A gap in student employees’ payroll raises questions


Student employees at the University of Mary Washington may be wondering why they did not get paid until 10 days after the pay period ended. There have been reports that since classes began on Monday, Jan.11, student employees have not been paid until Thursday, Feb. 5.

As this is almost one month after the students started their work, a 10-day gap between the end of the pay period and the day student employees are paid has concerned student employees who work to pay for tuition or other expenses.

According to Lynda Worthy, the university’s payroll manager, this may not be an uncommon occurrence, as the payday-processing period typically takes about two weeks, which is the time required to complete all steps in the payroll process.

“The pay date is two weeks (10 business days barring any closures) following the pay period’s end to ensure enough time to thoroughly complete all steps in the payroll process,” Worthy said. “We must consider the standard amount of time it takes for each part of the payroll process, and then include additional time to minimize the risk of not meeting a scheduled pay date due to state holidays, inclement weather, system problems, personnel absences or other unforeseen hindrances.”

The University has approximately 600 student employees that need to be paid during the academic year. The payroll staff reviews all student MyTime time cards and identifies missed punches, missing approvals or other potential errors.

MyTime reports are printed for the pay period and electronically exported to the state payroll system. This part of the process cannot be done until all timecards are signed off and approved by the payroll staff. The next day, the payroll staff receives a report from the state payroll system that includes details for each student employee’s pay and must merge the payroll report and the MyTime reports. The payroll staff must confirm the accuracy of the changes that were made, finalize all appeasements and prepare the payroll for review by the Associate Payroll Manager.

The Virginia Department of Payroll Operations processes the certified payroll overnight. Two business days are required to process direct deposits to each student employee’s bank account and for physical checks to be delivered to University of Mary Washington.  Worthy would like all student employees to keep in mind that this process applies to all student employees, wages, faculty and staff.

Julia Barrett, a senior sociology major, is a student employee at the Information Technologies Help Desk located in the Hurley Convergence Center.

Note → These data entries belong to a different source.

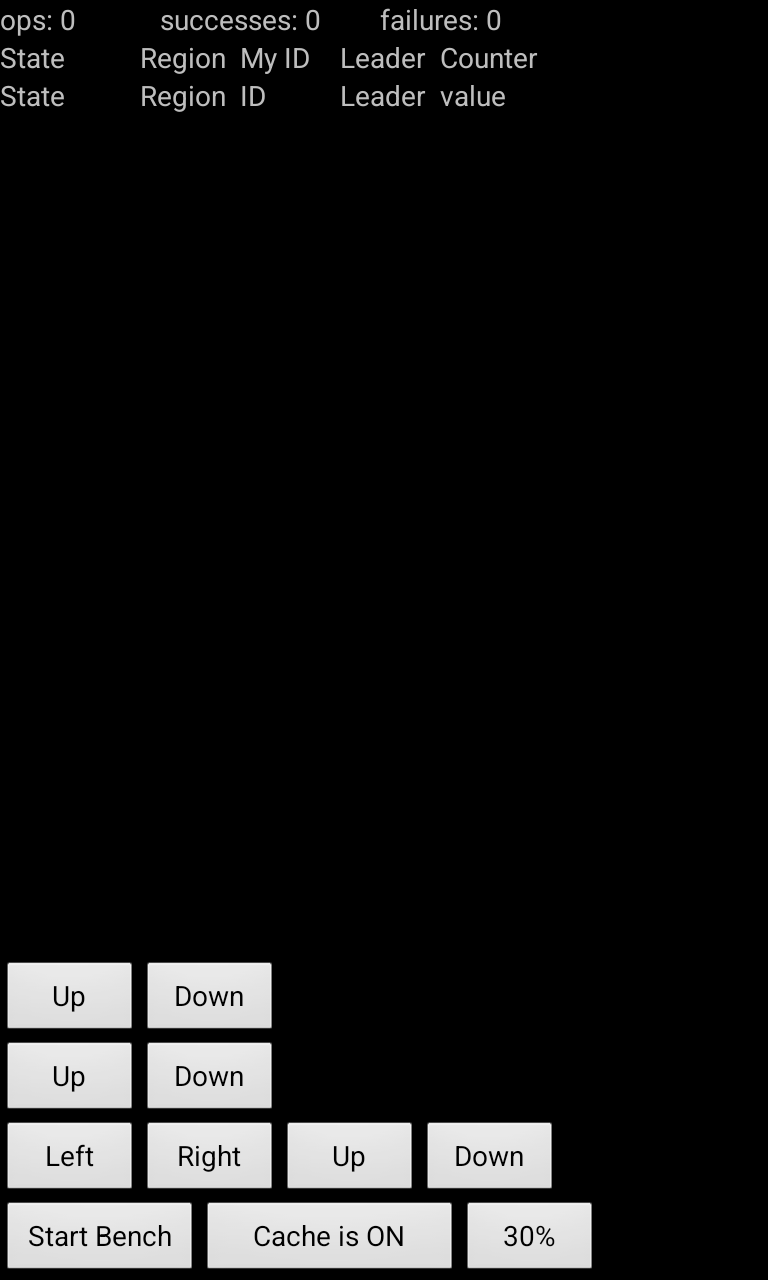
Repository: jasongao/csmcode
Layout: current/workspace/VNConsistent/res/layout/main.xml
An editor plug-in stored every save of this project. The layout is shown before and after the next save, followed by the edit.
It is drawn on a 768 x 1280 px phone screen (xhdpi) without system bars, with theme android:Theme; the app's code is not run. Lists and similar views that code fills are empty.

Above is the layout before, as saved 2011-07-17 15:36:06.

### current/workspace/VNConsistent/res/layout/main.xml
<?xml version="1.0" encoding="utf-8"?>
<LinearLayout xmlns:android="http://schemas.android.com/apk/res/android"
	android:orientation="vertical" android:layout_width="fill_parent"
	android:layout_height="fill_parent">

	<LinearLayout android:layout_width="match_parent"
		android:layout_height="wrap_content" android:id="@+id/CountInfoLayout">
		<TextView android:text="ops: 0" android:layout_height="wrap_content"
			android:id="@+id/opcount_tv" android:layout_width="80dip"></TextView>
		<TextView android:text="successes: 0" android:layout_height="wrap_content"
			android:id="@+id/successcount_tv" android:layout_width="110dip"></TextView>
		<TextView android:text="failures: 0" android:layout_height="wrap_content"
			android:id="@+id/failurecount_tv" android:layout_width="90dip"></TextView>
	</LinearLayout>

	<LinearLayout android:layout_width="match_parent"
		android:layout_height="wrap_content" android:id="@+id/StatusHeadingLayout">
		<TextView android:text="State" android:id="@+id/TextView04"
			android:layout_height="wrap_content" android:layout_width="70dip"></TextView>
		<TextView android:text="Region" android:layout_width="50dip"
			android:id="@+id/TextView03" android:layout_height="wrap_content"></TextView>
		<TextView android:text="My ID" android:layout_width="50dip"
			android:id="@+id/TextView01" android:layout_height="wrap_content"></TextView>
		<TextView android:layout_height="wrap_content"
			android:layout_width="50dip" android:text="Leader" android:id="@+id/TextView05"></TextView>
		<TextView android:text="Counter" android:layout_height="wrap_content"
			android:id="@+id/TextView06" android:layout_width="75dip"></TextView>
	</LinearLayout>
	<LinearLayout android:layout_width="match_parent"
		android:layout_height="wrap_content" android:id="@+id/StatusInfoLayout">
		<TextView android:text="State" android:layout_height="wrap_content"
			android:id="@+id/state_tv" android:layout_width="70dip"></TextView>
		<TextView android:text="Region" android:layout_height="wrap_content"
			android:layout_width="50dip" android:id="@+id/region_tv"></TextView>
		<TextView android:text="ID" android:layout_width="50dip"
			android:id="@+id/id_tv" android:layout_height="wrap_content"></TextView>
		<TextView android:layout_height="wrap_content"
			android:layout_width="50dip" android:text="Leader" android:id="@+id/leader_tv"></TextView>
		<TextView android:layout_height="wrap_content"
			android:layout_width="75dip" android:text="value" android:id="@+id/csm_tv"></TextView>
	</LinearLayout>

	<ListView android:id="@+id/msgList" android:layout_width="fill_parent"
		android:layout_height="fill_parent" android:stackFromBottom="true"
		android:transcriptMode="alwaysScroll" android:layout_weight="1">
	</ListView>

	<LinearLayout android:layout_width="fill_parent"
		android:orientation="horizontal" android:layout_height="wrap_content"
		android:id="@+id/RegionButton1Layout">
		<Button android:text="Up" android:id="@+id/up_button"
			android:layout_width="70dip" android:layout_height="40dip" />
		<Button android:text="Down" android:id="@+id/down_button"
			android:layout_width="70dip" android:layout_height="40dip" />
	</LinearLayout>

	<LinearLayout android:layout_width="fill_parent"
		android:orientation="horizontal" android:layout_height="wrap_content"
		android:id="@+id/RegionButton2Layout">
		<Button android:text="Up" android:id="@+id/up_button"
			android:layout_width="70dip" android:layout_height="40dip" />
		<Button android:text="Down" android:id="@+id/down_button"
			android:layout_width="70dip" android:layout_height="40dip" />
	</LinearLayout>

	<LinearLayout android:layout_width="fill_parent"
		android:orientation="horizontal" android:layout_height="wrap_content"
		android:id="@+id/RegionButtonLayout">
		<Button android:text="Left" android:id="@+id/left_button"
			android:layout_width="70dip" android:layout_height="40dip" />
		<Button android:text="Right" android:id="@+id/right_button"
			android:layout_width="70dip" android:layout_height="40dip" />
		<Button android:text="Up" android:id="@+id/up_button"
			android:layout_width="70dip" android:layout_height="40dip" />
		<Button android:text="Down" android:id="@+id/down_button"
			android:layout_width="70dip" android:layout_height="40dip" />
	</LinearLayout>

	<LinearLayout android:layout_width="fill_parent"
		android:orientation="horizontal" android:layout_height="wrap_content"
		android:id="@+id/TestButtonsLayout">
		<Button android:text="Start Bench" android:layout_width="100dip"
			android:id="@+id/switchbench_button" android:layout_height="40dip"></Button>
		<Button android:layout_width="130dip" android:text="Cache is ON"
			android:id="@+id/cache_button" android:layout_height="40dip"></Button>
		<Button android:text="30%" android:id="@+id/distribution_button"
			android:layout_height="40dip" android:layout_width="70dip"></Button>
	</LinearLayout>

</LinearLayout>

After the next save:
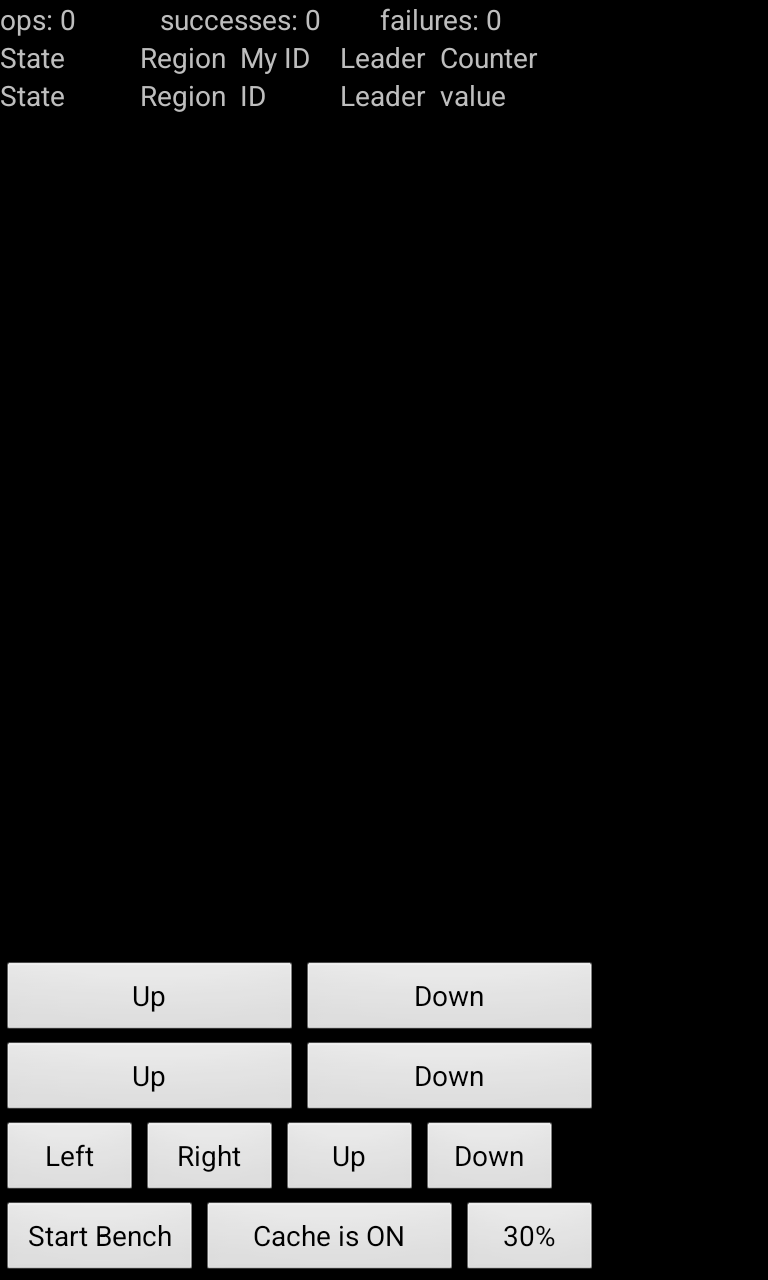
Saved 25 s later.
--- a/current/workspace/VNConsistent/res/layout/main.xml
+++ b/current/workspace/VNConsistent/res/layout/main.xml
@@ -49,18 +49,18 @@
 		android:orientation="horizontal" android:layout_height="wrap_content"
 		android:id="@+id/RegionButton1Layout">
 		<Button android:text="Up" android:id="@+id/up_button"
-			android:layout_width="70dip" android:layout_height="40dip" />
+			android:layout_width="150dip" android:layout_height="40dip" />
 		<Button android:text="Down" android:id="@+id/down_button"
-			android:layout_width="70dip" android:layout_height="40dip" />
+			android:layout_width="150dip" android:layout_height="40dip" />
 	</LinearLayout>
 
 	<LinearLayout android:layout_width="fill_parent"
 		android:orientation="horizontal" android:layout_height="wrap_content"
 		android:id="@+id/RegionButton2Layout">
 		<Button android:text="Up" android:id="@+id/up_button"
-			android:layout_width="70dip" android:layout_height="40dip" />
+			android:layout_width="150dip" android:layout_height="40dip" />
 		<Button android:text="Down" android:id="@+id/down_button"
-			android:layout_width="70dip" android:layout_height="40dip" />
+			android:layout_width="150dip" android:layout_height="40dip" />
 	</LinearLayout>
 
 	<LinearLayout android:layout_width="fill_parent"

She expressed confusion knowing when she would be paid. Barrett also said the gap could be frustrating to other student employees.

“Luckily, I work at the help desk to earn some extra spending money,” Barrett said. “I imagine for some other students, who rely on their income for tuition or other expenses, this pay gap could be very frustrating.”

Barrett voiced her concern, particularly as student employees have not received an explanation as to why this pay gap does exist. A justification for the pay gap could help some students ease their sense of concern or confusion.

Sophomore Norhan Darwish is a resident assistant in Ball Hall. According to Darwish, some RAs were required to be on campus starting Jan. 5. Darwish expressed the sense of community she feels while doing her job, which makes the pay gap worth it.

“It’s a great team of people and I enjoy doing my job,” Darwish said. “As long as I get paid eventually, it is fine.”

Prior to January 2015, the payday-processing period took three weeks due to the use of paper time sheets.